An introduction to Injection Molding.

Every plastic product you see needs to be shaped, and the most common method is Injection Molding. Most people using their computer to read this give no thought to how all those plastic parts were formed. Or how complex and expensive it is even to produce a ballpoint pen. Just about every part made of plastic these days is formed using some kind of an injection mold, from tiny precision parts that can barely be seen to large automotive exterior parts. Just about every industry relies on some kind of injection mold for their products.

Injection molding is the forcing of molten plastic into a shaping cavity. An injection molding machine has three basic components:

1) Injection.

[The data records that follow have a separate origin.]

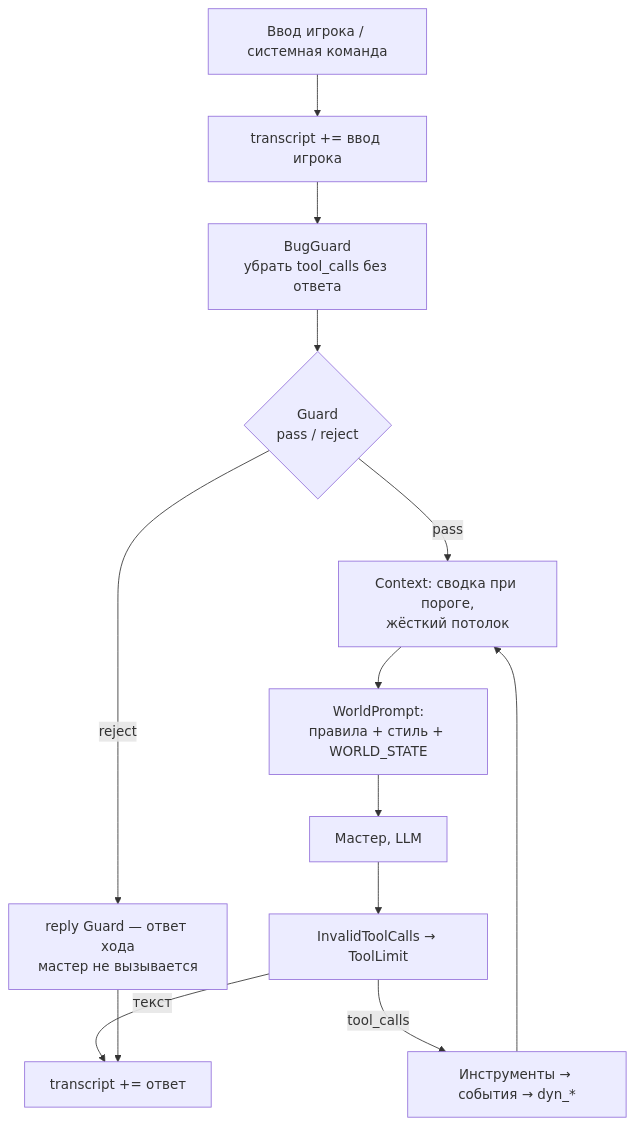
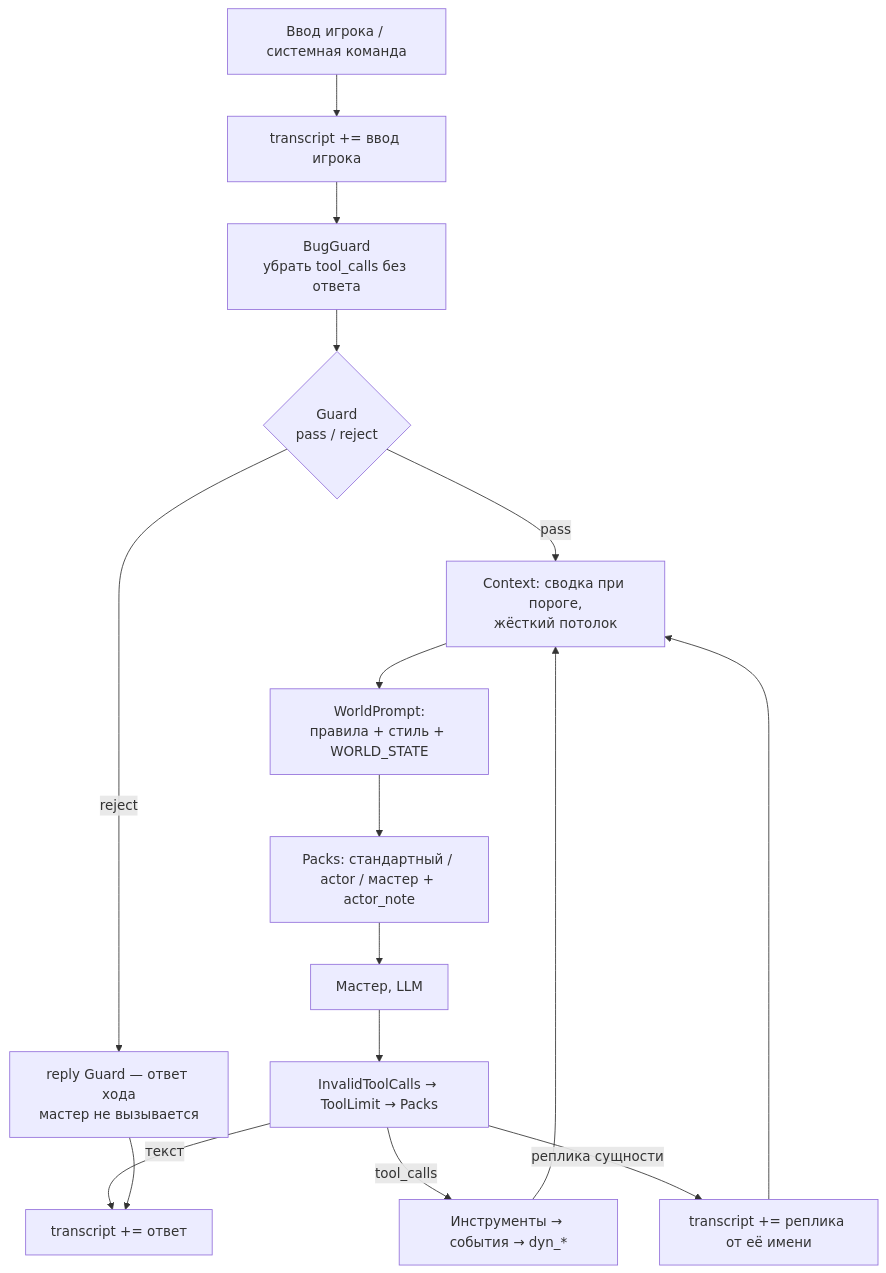
The first of 2 diagrams in docs/architecture/agent.md (Bataevk/QuipQuill), drawn with Mermaid before and after one commit. The commit also changed other lines of this file and 16 other files, not shown here.

````diff
--- a/docs/architecture/agent.md
+++ b/docs/architecture/agent.md
@@ -7,15 +7,19 @@
 ```mermaid
 graph TD
   IN[Ввод игрока / системная команда] --> TRI[transcript += ввод игрока]
   TRI --> BG[BugGuard<br/>убрать tool_calls без ответа]
   BG --> GU{Guard<br/>pass / reject}
   GU -->|reject| RJ[reply Guard — ответ хода<br/>мастер не вызывается]
   GU -->|pass| CM[Context: сводка при пороге,<br/>жёсткий потолок]
   CM --> DP[WorldPrompt:<br/>правила + стиль + WORLD_STATE]
-  DP --> GM[Мастер, LLM]
-  GM --> AM[InvalidToolCalls → ToolLimit]
+  GM[Мастер, LLM]
+  DP --> PK[Packs: стандартный / actor / мастер + actor_note]
+  PK --> GM
+  GM --> AM[InvalidToolCalls → ToolLimit → Packs]
   AM -->|tool_calls| TL[Инструменты → события → dyn_*]
   TL --> CM
+  AM -->|реплика сущности| LN[transcript += реплика от её имени]
+  LN --> CM
   AM -->|текст| OUT[transcript += ответ]
   RJ --> OUT
 ```
````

Plastic pellets are fed into a hopper and then heated up. Once they are melted they are injected under extremely high pressure into a mold.

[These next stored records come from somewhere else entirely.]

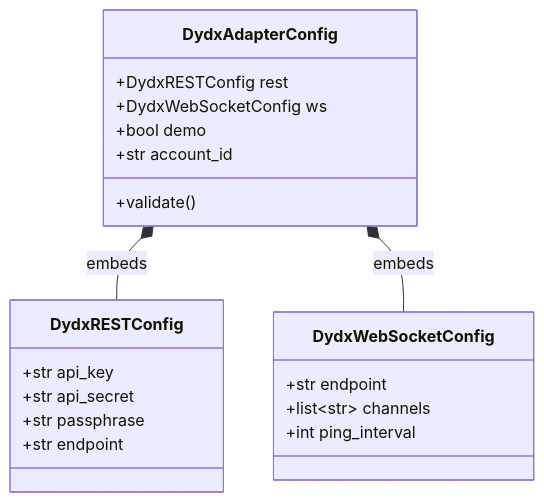
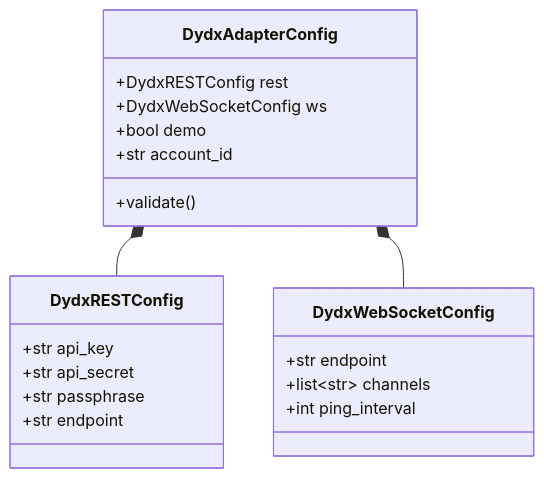
Before and after one commit to nicolad/nautilus-trader-dydx: the ninth of 14 diagrams in diagrams.md, drawn with Mermaid. The commit also changed other lines of this file, not shown here.

````diff
--- a/diagrams.md
+++ b/diagrams.md
@@ -153,26 +251,26 @@
 ```mermaid
 classDiagram
     class DydxAdapterConfig {
         +DydxRESTConfig rest
         +DydxWebSocketConfig ws
         +bool demo
         +str account_id
         +validate()
     }
 
     class DydxRESTConfig {
         +str api_key
         +str api_secret
         +str passphrase
         +str endpoint
     }
 
     class DydxWebSocketConfig {
         +str endpoint
         +list~str~ channels
         +int ping_interval
     }
 
-    DydxAdapterConfig *-- DydxRESTConfig : embeds
-    DydxAdapterConfig *-- DydxWebSocketConfig : embeds
+    DydxAdapterConfig *-- DydxRESTConfig
+    DydxAdapterConfig *-- DydxWebSocketConfig
 ```
````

2) Mold. This is a custom designed tool for shaping and cooling the melted plastic. Two halves are precisely designed with cavities for the shaping of the part, channels for cooling the molten plastic, and an ejection system.

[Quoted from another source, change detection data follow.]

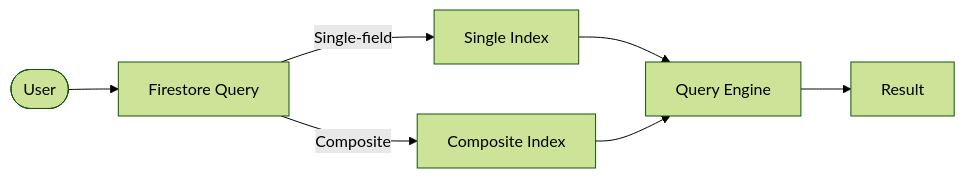
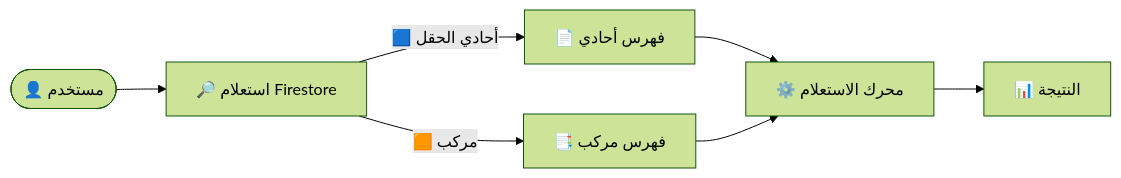
One commit to Ash69g/Documentation-Study changed the diagram in docs/09-indexes-and-queries/09-indexes-and-queries.md. Above: the diagram before and after it, drawn with Mermaid (forest theme). The commit also changed other lines of this file and 15 other files, not shown here.

````diff
--- a/docs/09-indexes-and-queries/09-indexes-and-queries.md
+++ b/docs/09-indexes-and-queries/09-indexes-and-queries.md
@@ -23,8 +44,8 @@
 ```mermaid
 flowchart LR
-  User([User]) --> Query[Firestore Query]
-  Query -->|Single-field| SIDX[Single Index]
-  Query -->|Composite| CIDX[Composite Index]
-  SIDX & CIDX --> Engine[Query Engine]
-  Engine --> Result[Result]
+  User([👤 مستخدم]) --> Query[🔎 استعلام Firestore]
+  Query -->|🟦 أحادي الحقل| SIDX[📄 فهرس أحادي]
+  Query -->|🟧 مركب| CIDX[📑 فهرس مركب]
+  SIDX & CIDX --> Engine[⚙️ محرك الاستعلام]
+  Engine --> Result[📊 النتيجة]
 ```
````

3) Clamping. This is the part of the machine that holds the removable mold in place, keeps the two halves together during molding, and opens the mold for part ejection.

Molds are complex and must be of heavy-duty construction since they are subjected to a considerable amount of pressure. They are usually carved/milled out of aluminum or steel blocks and contain many different parts such as the mold base, clamp plates, support plates, ejector plates and pins, guide pins, sprue puller pins, and of course, the two cavities with channels for the molted plastic flow, cooling and/or secondary heating units. The mold is the most expensive part of injection molding, with molds ranging from a few thousand dollars to hundreds of thousands of dollars. Think about that next time you use that cheap plastic pen.

Injection molding started to catch on in the 1920′s and was used for simple products such as combs, toothbrushes, and simple industrial parts. As the science of plastics and machining technology grew, molding became an increasingly popular way of manufacturing. With today’s computer-controlled milling and molding machines, just about any idea or design can be shaped into plastic.

Ever wonder how they make hollow plastic spheres? Rotational molding is a mold in which after the plastic is injected, it is spun around at high speeds and then quickly cooled. Scissors and screwdrivers are made by insert molding. The metal part is suspended in the mold while the plastic flows around it. How about those plastic bottles and food containers? Those are made by blow molding. There are also other processes such as thermoforming and extrusion.

Injection molding, turning dreams into reality. For more information and history on Injection Molding, please visit my blog at: http://www.injection-molds.blogspot.com


Post time: 12-20-2016